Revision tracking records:
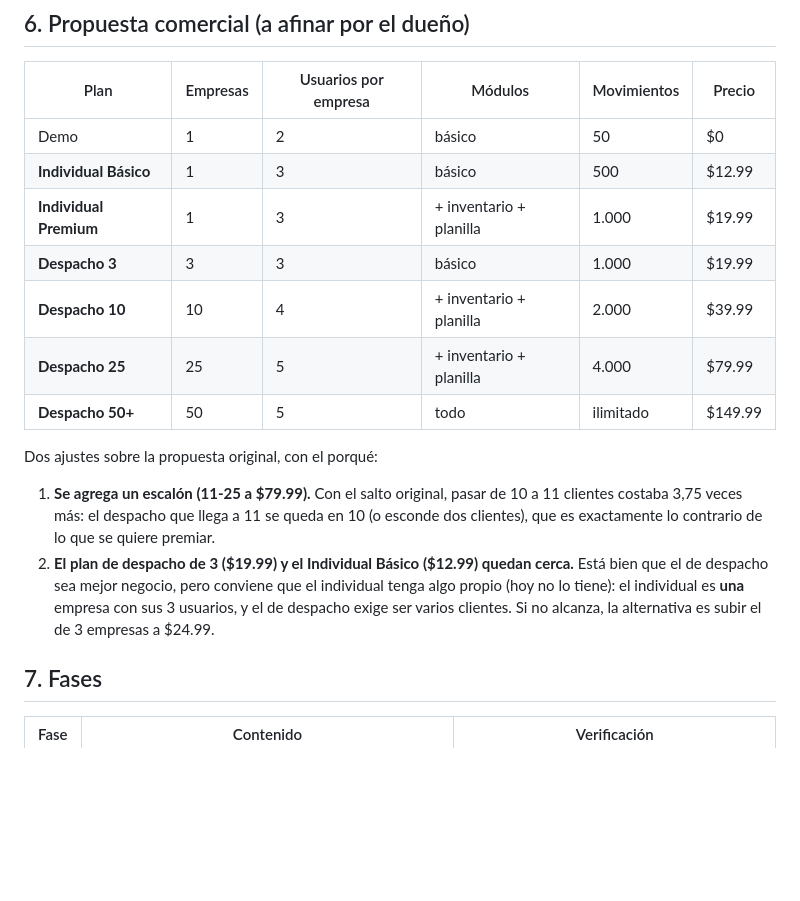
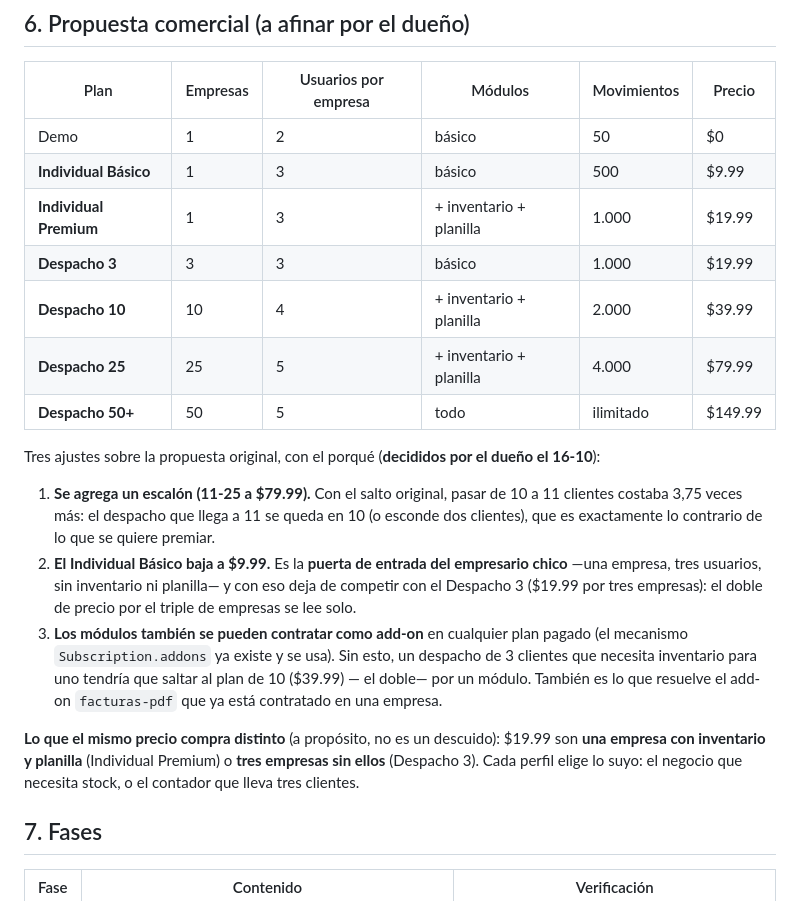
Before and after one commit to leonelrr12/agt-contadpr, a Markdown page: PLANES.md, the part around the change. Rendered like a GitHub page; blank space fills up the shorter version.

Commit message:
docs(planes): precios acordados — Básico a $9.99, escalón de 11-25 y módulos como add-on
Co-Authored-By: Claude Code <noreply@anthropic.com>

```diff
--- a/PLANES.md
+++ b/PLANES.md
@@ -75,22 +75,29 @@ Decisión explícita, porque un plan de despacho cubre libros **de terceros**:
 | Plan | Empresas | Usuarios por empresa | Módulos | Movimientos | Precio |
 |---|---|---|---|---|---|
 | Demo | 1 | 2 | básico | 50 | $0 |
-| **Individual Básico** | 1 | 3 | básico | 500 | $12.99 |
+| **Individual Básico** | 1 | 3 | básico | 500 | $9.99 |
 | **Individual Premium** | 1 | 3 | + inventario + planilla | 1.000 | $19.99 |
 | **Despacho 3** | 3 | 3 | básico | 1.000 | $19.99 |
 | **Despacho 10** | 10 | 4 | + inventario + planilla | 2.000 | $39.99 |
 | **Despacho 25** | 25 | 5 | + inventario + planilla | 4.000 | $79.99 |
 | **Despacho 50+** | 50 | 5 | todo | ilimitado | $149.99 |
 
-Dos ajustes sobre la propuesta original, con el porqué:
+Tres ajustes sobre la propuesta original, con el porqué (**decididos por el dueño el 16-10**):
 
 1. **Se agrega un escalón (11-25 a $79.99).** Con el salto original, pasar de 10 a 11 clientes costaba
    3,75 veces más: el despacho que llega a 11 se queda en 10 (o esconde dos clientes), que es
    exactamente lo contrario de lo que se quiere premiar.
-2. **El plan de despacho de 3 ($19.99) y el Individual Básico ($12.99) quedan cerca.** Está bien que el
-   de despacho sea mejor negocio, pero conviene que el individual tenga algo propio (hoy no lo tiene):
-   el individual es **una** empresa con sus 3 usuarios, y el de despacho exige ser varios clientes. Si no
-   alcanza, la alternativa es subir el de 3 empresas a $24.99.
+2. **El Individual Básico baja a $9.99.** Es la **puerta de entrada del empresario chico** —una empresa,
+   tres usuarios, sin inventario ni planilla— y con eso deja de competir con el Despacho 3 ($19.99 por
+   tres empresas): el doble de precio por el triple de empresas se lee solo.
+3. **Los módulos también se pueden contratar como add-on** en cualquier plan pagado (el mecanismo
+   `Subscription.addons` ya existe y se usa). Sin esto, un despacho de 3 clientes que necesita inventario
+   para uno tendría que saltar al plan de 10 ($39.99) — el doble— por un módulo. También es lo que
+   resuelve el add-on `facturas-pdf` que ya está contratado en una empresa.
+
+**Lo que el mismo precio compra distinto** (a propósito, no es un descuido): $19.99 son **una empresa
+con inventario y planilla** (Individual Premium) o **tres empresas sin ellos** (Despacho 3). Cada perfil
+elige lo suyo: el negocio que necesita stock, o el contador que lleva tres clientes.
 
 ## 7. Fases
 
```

EXERCISE PROMPT> Using the records above, copy all lines that include the word "original".

ANSWER SECTION>
-Dos ajustes sobre la propuesta original, con el porqué:
+Tres ajustes sobre la propuesta original, con el porqué (**decididos por el dueño el 16-10**):
 1. **Se agrega un escalón (11-25 a $79.99).** Con el salto original, pasar de 10 a 11 clientes costaba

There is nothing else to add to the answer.